Lust, Caution. The intense sexual scenes have earned Ang Lee’s film an NC-17 rating, but at heart, it’s a carefully wrought spy tale in the John LeCarré mold. Stars Tony Leung and Tang Wei are letter perfect as lovers in occupied China during World War II.
Mike’s Seven Top-Ten Movies of 2006
Children of Men. An adventure with an unheroic hero (Clive Owen) and a grim look at a possible near future, this one has stayed with me more than any other movie of the year.
United 93.Perhaps the most unconventional film of the year is also the best, to date, on the events of 9/11. It’s good to see that Paul Greengrass has been nominated as Best Director.
The Departed. Wildly violent, complicated and funny, this is the most entertaining movie Martin Scorsese has made in years. “And Oscar goes to…”
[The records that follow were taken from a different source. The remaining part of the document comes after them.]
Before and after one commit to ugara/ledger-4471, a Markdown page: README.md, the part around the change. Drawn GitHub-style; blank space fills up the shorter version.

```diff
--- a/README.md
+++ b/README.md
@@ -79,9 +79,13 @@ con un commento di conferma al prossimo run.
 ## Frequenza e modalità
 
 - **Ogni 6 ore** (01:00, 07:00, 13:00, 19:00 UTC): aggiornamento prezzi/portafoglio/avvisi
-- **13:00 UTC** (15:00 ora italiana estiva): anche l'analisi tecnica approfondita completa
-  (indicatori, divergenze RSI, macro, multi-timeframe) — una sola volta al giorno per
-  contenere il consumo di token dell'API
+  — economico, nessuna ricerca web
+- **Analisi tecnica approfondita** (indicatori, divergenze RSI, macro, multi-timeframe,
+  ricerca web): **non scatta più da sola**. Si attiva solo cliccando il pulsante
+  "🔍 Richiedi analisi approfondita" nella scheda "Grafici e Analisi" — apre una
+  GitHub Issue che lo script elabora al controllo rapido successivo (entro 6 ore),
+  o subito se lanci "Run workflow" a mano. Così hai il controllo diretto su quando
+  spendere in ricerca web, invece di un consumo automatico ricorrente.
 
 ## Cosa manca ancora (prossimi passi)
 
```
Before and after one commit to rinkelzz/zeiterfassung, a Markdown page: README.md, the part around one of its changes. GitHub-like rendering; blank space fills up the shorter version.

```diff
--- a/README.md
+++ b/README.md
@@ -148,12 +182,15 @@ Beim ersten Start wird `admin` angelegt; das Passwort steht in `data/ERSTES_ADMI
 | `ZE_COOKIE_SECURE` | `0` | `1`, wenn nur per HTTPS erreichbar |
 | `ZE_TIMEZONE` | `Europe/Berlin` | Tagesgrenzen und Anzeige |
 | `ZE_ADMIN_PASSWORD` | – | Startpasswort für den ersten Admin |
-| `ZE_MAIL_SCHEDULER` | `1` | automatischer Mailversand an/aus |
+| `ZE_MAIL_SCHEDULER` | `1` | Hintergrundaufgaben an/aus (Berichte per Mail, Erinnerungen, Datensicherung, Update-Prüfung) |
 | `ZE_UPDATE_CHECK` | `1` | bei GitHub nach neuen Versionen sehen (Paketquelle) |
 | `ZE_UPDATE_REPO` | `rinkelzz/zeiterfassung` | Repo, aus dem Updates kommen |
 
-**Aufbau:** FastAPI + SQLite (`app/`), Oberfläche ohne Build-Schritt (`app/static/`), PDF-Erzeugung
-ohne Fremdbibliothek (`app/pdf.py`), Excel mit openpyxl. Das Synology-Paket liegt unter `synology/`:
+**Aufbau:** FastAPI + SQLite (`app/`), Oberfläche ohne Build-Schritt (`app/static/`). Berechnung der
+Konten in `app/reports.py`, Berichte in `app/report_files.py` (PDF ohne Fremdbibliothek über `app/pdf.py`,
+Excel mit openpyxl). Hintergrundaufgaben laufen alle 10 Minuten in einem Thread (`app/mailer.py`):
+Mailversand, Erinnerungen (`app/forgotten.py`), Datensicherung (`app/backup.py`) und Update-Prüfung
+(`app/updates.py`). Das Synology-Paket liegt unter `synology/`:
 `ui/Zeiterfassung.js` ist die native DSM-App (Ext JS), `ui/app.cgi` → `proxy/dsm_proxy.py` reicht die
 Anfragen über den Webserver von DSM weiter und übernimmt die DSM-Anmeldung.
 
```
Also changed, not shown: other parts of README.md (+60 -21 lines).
The Devil Wears Prada. Who knew that Meryl Streep could turn in such a brilliantly understated comic performance? Well, we all should have known. One of my favorite comedies of the year.
Little Miss Sunshine. A terrific ensemble cast (don’t forget Greg Kinnear and Toni Collette), a sharp script, and, a tone that’s never too cute. Sleeper of the year.
Letters from Iwo Jima.Clint Eastwood’s view of the battle from the Japanese point of view is a more straightforward war film than Flags of Our Fathers, and more moving.
The Illusionist. For sheer old-fashioned, what’s-going-to-happen-next story telling this one is hard to beat. And then there’s Paul Giamatti’s supporting work which deserved an Oscar nod.
Mike’s Seven Top-Ten Films of 2005
King Kong. An impressive, if overlong remake of a masterpiece.
Three Burials of Melquiades Estrada. Tommy Lee Jones tells a fine complicated story of contemporary western violence.
Good Night and Good Luck. Nicely nuanced view of a complicated piece of history and superb black and white cinematography.
Capote. Phillip Seymour Hoffman at his best as the troubled writer creating his masterpiece.
Jarhead. Nightmarish view of the first Iraq war.
The Squid and the Whale. Excellent examination of a very troubled family.
Munich. Suspenseful, complicated, morally complex—simply the year’s best.
Honorable Mentions: Match Point, Walk the Line, Upside of Anger, Crash, Batman Begins, 40-Year-Old Virgin, Lord of War, Tim Burton’s Corpse Bride, Wallace and Grommit: Curse of the Were Rabbit, Syriana, Harry Potter and the Goblet of Fire.